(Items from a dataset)
·····

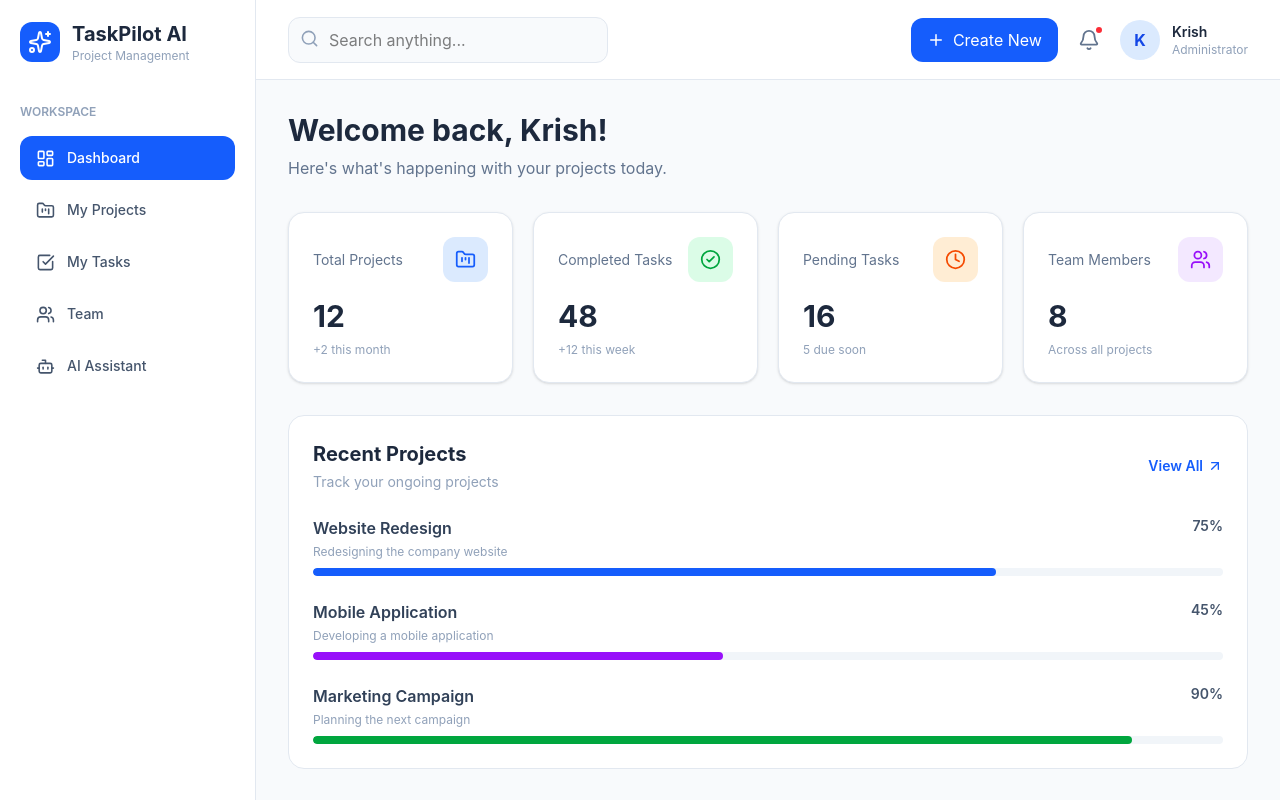
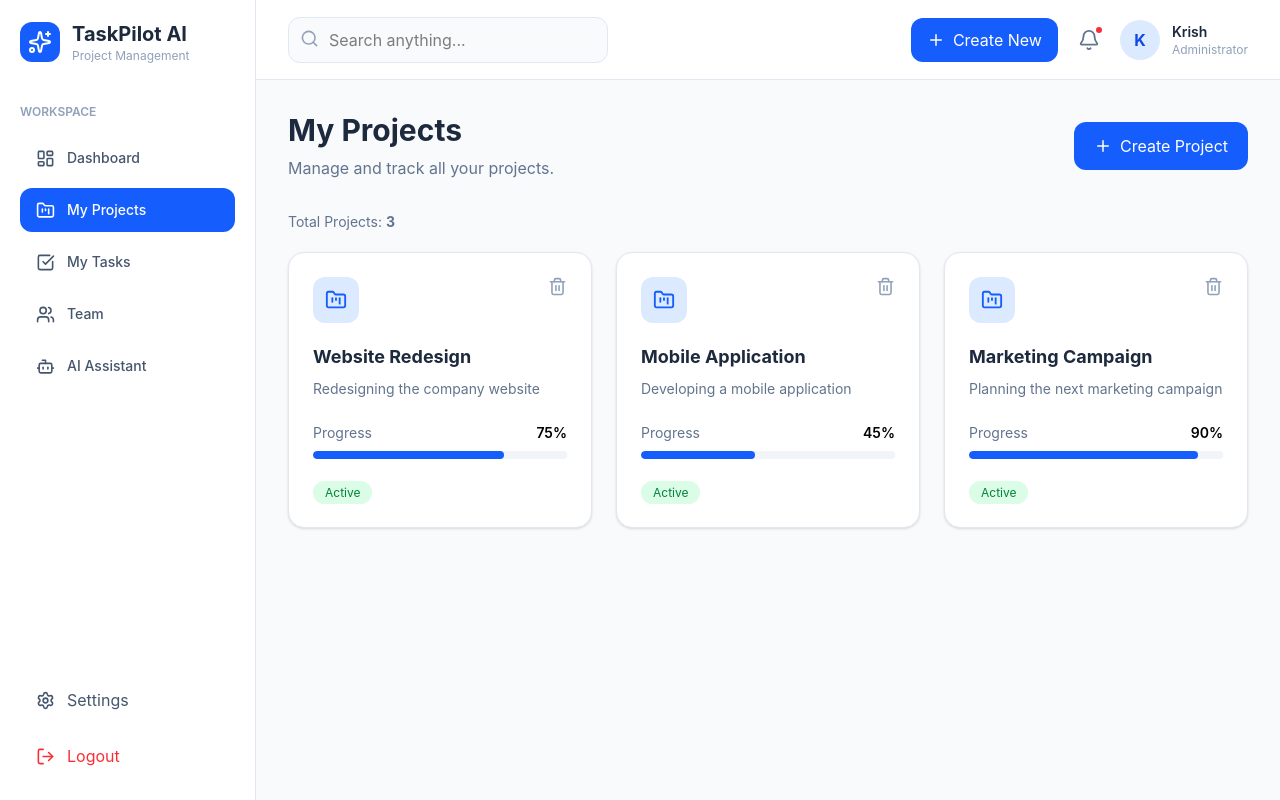
Before and after one commit to notmekrish-boop/Flowvane, a React app in the folder frontend/: page /projects in a window 1280 px wide. Shown: the top 800 px of the page. Built offline with nearby package versions, Linux system fonts and the light colour scheme; the HTML template or start-up script is replaced by a standard one.

Commit message:
Implement project creation and deletion

```diff
--- a/frontend/package.json
+++ b/frontend/package.json
@@ -14,6 +14,7 @@
     "lucide-react": "^1.66.0",
     "react": "^19.3.1",
     "react-dom": "^19.3.1",
+    "react-router-dom": "^7.18.5",
     "tailwindcss": "^4.3.3"
   },
   "devDependencies": {
--- a/frontend/src/App.jsx
+++ b/frontend/src/App.jsx
@@ -1,30 +1,44 @@
+
+import { BrowserRouter, Routes, Route } from "react-router-dom";
 
 import Sidebar from "./components/Sidebar";
 import Navbar from "./components/Navbar";
+
 import Dashboard from "./pages/Dashboard";
+import Projects from "./pages/Projects";
+import Tasks from "./pages/Tasks";
 
 function App() {
 
   return (
 
-    <div className="flex min-h-screen bg-slate-50">
+    <BrowserRouter>
 
-      {/* Left Sidebar */}
-      <Sidebar />
+      <div className="flex min-h-screen bg-slate-50">
 
-      {/* Main Content */}
-      <div className="flex-1 min-w-0">
+        <Sidebar />
 
-        <Navbar />
+        <div className="flex-1 min-w-0">
 
-        <Dashboard />
+          <Navbar />
+
+          <Routes>
+
+            <Route path="/" element={<Dashboard />} />
+
+            <Route path="/projects" element={<Projects />} />
+
+            <Route path="/tasks" element={<Tasks />} />
+
+          </Routes>
+
+        </div>
 
       </div>
 
-    </div>
+    </BrowserRouter>
 
   );
-
 }
 
 export default App;
--- a/frontend/src/components/Sidebar.jsx
+++ b/frontend/src/components/Sidebar.jsx
@@ -9,6 +9,7 @@ import {
   LogOut,
   Sparkles
 } from "lucide-react";
+import { NavLink } from "react-router-dom";
 
 function Sidebar() {
 
@@ -68,21 +69,34 @@ function Sidebar() {
 
     const Icon = item.icon;
 
+    const paths = {
+      "Dashboard": "/",
+      "My Projects": "/projects",
+      "My Tasks": "/tasks",
+      "Team": "/team",
+      "AI Assistant": "/ai-assistant"
+    };
+
     return (
-            <button
+
+      <NavLink
         key={item.name}
-              className={`flex items-center gap-3 px-4 py-3 rounded-xl text-sm font-medium transition ${
-                item.name === "Dashboard"
+        to={paths[item.name]}
+        className={({ isActive }) =>
+          `flex items-center gap-3 px-4 py-3 rounded-xl text-sm font-medium transition ${
+            isActive
               ? "bg-blue-600 text-white"
               : "text-slate-600 hover:bg-slate-100"
-              }`}
+          }`
+        }
       >
 
         <Icon size={19} />
 
         {item.name}
 
-            </button>
+      </NavLink>
+
     );
 
   })}
--- /dev/null
+++ b/frontend/src/pages/Projects.jsx
@@ -0,0 +1,268 @@
+
+import { useState } from "react";
+
+import {
+  Plus,
+  Trash2,
+  FolderKanban,
+  X
+} from "lucide-react";
+
+function Projects() {
+
+  // Initial project data
+  const [projects, setProjects] = useState([
+    {
+      id: 1,
+      name: "Website Redesign",
+      description: "Redesigning the company website",
+      progress: 75
+    },
+    {
+      id: 2,
+      name: "Mobile Application",
+      description: "Developing a mobile application",
+      progress: 45
+    },
+    {
+      id: 3,
+      name: "Marketing Campaign",
+      description: "Planning the next marketing campaign",
+      progress: 90
+    }
+  ]);
+
+  // Controls the form visibility
+  const [showForm, setShowForm] = useState(false);
+
+  // Stores form input
+  const [name, setName] = useState("");
+  const [description, setDescription] = useState("");
+
+  // Create a new project
+  function handleCreateProject(e) {
+
+    e.preventDefault();
+
+    if (!name.trim() || !description.trim()) {
+      return;
+    }
+
+    const newProject = {
+      id: Date.now(),
+      name: name.trim(),
+      description: description.trim(),
+      progress: 0
+    };
+
+    setProjects([...projects, newProject]);
+
+    // Clear form
+    setName("");
+    setDescription("");
+
+    // Close form
+    setShowForm(false);
+  }
+
+  // Delete a project
+  function handleDeleteProject(id) {
+
+    setProjects(
+      projects.filter((project) => project.id !== id)
+    );
+
+  }
+
+  return (
+
+    <div className="p-8">
+
+      {/* Page Heading */}
+      <div className="flex justify-between items-center mb-8">
+
+        <div>
+          <h1 className="text-3xl font-bold text-slate-800">
+            My Projects
+          </h1>
+
+          <p className="text-slate-500 mt-2">
+            Manage and track all your projects.
+          </p>
+        </div>
+
+        <button
+          onClick={() => setShowForm(!showForm)}
+          className="flex items-center gap-2 bg-blue-600 text-white px-5 py-3 rounded-xl hover:bg-blue-700 transition"
+        >
+          {showForm ? <X size={18} /> : <Plus size={18} />}
+
+          {showForm ? "Close Form" : "Create Project"}
+        </button>
+
+      </div>
+
+
+      {/* Create Project Form */}
+      {showForm && (
+
+        <form
+          onSubmit={handleCreateProject}
+          className="bg-white border border-slate-200 rounded-2xl p-6 mb-8 shadow-sm"
+        >
+
+          <h2 className="text-xl font-bold text-slate-800 mb-5">
+            Create New Project
+          </h2>
+
+          <div className="space-y-4">
+
+            <div>
+              <label className="block text-sm font-medium text-slate-700 mb-2">
+                Project Name
+              </label>
+
+              <input
+                type="text"
+                value={name}
+                onChange={(e) => setName(e.target.value)}
+                placeholder="Enter project name"
+                className="w-full border border-slate-200 rounded-xl px-4 py-3 outline-none focus:ring-2 focus:ring-blue-500"
+                required
+              />
+            </div>
+
+            <div>
+              <label className="block text-sm font-medium text-slate-700 mb-2">
+                Description
+              </label>
+
+              <textarea
+                value={description}
+                onChange={(e) => setDescription(e.target.value)}
+                placeholder="Describe your project"
+                rows="3"
+                className="w-full border border-slate-200 rounded-xl px-4 py-3 outline-none focus:ring-2 focus:ring-blue-500"
+                required
+              />
+            </div>
+
+            <button
+              type="submit"
+              className="bg-blue-600 text-white px-6 py-3 rounded-xl hover:bg-blue-700"
+            >
+              Save Project
+            </button>
+
+          </div>
+
+        </form>
+
+      )}
+
+
+      {/* Project Count */}
+      <p className="text-sm text-slate-500 mb-5">
+        Total Projects: <strong>{projects.length}</strong>
+      </p>
+
+
+      {/* Project Cards */}
+      <div className="grid grid-cols-1 md:grid-cols-2 xl:grid-cols-3 gap-6">
+
+        {projects.map((project) => (
+
+          <div
+            key={project.id}
+            className="bg-white border border-slate-200 rounded-2xl p-6 shadow-sm"
+          >
+
+            <div className="flex justify-between items-start">
+
+              <div className="bg-blue-100 p-3 rounded-xl">
+                <FolderKanban className="text-blue-600" size={22} />
+              </div>
+
+              <button
+                onClick={() => handleDeleteProject(project.id)}
+                className="text-slate-400 hover:text-red-500 transition"
+                title="Delete project"
+              >
+                <Trash2 size={19} />
+              </button>
+
+            </div>
+
+            <h2 className="text-lg font-bold text-slate-800 mt-5">
+              {project.name}
+            </h2>
+
+            <p className="text-sm text-slate-500 mt-2">
+              {project.description}
+            </p>
+
+            <div className="mt-6">
+
+              <div className="flex justify-between text-sm mb-2">
+
+                <span className="text-slate-500">
+                  Progress
+                </span>
+
+                <span className="font-semibold">
+                  {project.progress}%
+                </span>
+
+              </div>
+
+              <div className="h-2 bg-slate-100 rounded-full overflow-hidden">
+
+                <div
+                  className="h-full bg-blue-600 rounded-full"
+                  style={{ width: `${project.progress}%` }}
+                />
+
+              </div>
+
+            </div>
+
+            <div className="mt-5">
+
+              <span className="text-xs bg-green-100 text-green-700 px-3 py-1 rounded-full">
+                Active
+              </span>
+
+            </div>
+
+          </div>
+
+        ))}
+
+      </div>
+
+      {/* Empty State */}
+      {projects.length === 0 && (
+
+        <div className="bg-white rounded-2xl p-10 text-center border border-slate-200">
+
+          <FolderKanban size={40} className="mx-auto text-slate-400" />
+
+          <h3 className="font-semibold text-slate-700 mt-4">
+            No projects yet
+          </h3>
+
+          <p className="text-sm text-slate-400 mt-2">
+            Create your first project to get started.
+          </p>
+
+        </div>
+
+      )}
+
+    </div>
+
+  );
+
+}
+
+export default Projects;
--- /dev/null
+++ b/frontend/src/pages/Tasks.jsx
@@ -0,0 +1,54 @@
+
+function Tasks() {
+
+  const tasks = [
+    { name: "Design login page", priority: "High", status: "In Progress" },
+    { name: "Create database schema", priority: "Medium", status: "Pending" },
+    { name: "Review landing page", priority: "Low", status: "Completed" }
+  ];
+
+  return (
+    <div className="p-8">
+
+      <h1 className="text-3xl font-bold text-slate-800">
+        My Tasks
+      </h1>
+
+      <p className="text-slate-500 mt-2 mb-8">
+        Organize and track your daily tasks.
+      </p>
+
+      <div className="bg-white rounded-2xl border border-slate-200 p-6">
+
+        {tasks.map((task) => (
+
+          <div
+            key={task.name}
+            className="flex justify-between items-center py-5 border-b border-slate-100"
+          >
+
+            <div>
+              <h3 className="font-semibold text-slate-700">
+                {task.name}
+              </h3>
+
+              <p className="text-sm text-slate-400 mt-1">
+                Priority: {task.priority}
+              </p>
+            </div>
+
+            <span className="text-sm text-blue-600 font-medium">
+              {task.status}
+            </span>
+
+          </div>
+
+        ))}
+
+      </div>
+
+    </div>
+  );
+}
+
+export default Tasks;
```
Also changed, not shown: 1 other file (tests, documents, lock files or other folders). Lines whose indentation alone changed are shown as unchanged.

·····

- ASSIGNED TASK -
Go through the entries above and copy every line containing "setShowForm".

- RESPONSE TO THE EXERCISE -
+  const [showForm, setShowForm] = useState(false);
+    setShowForm(false);
+          onClick={() => setShowForm(!showForm)}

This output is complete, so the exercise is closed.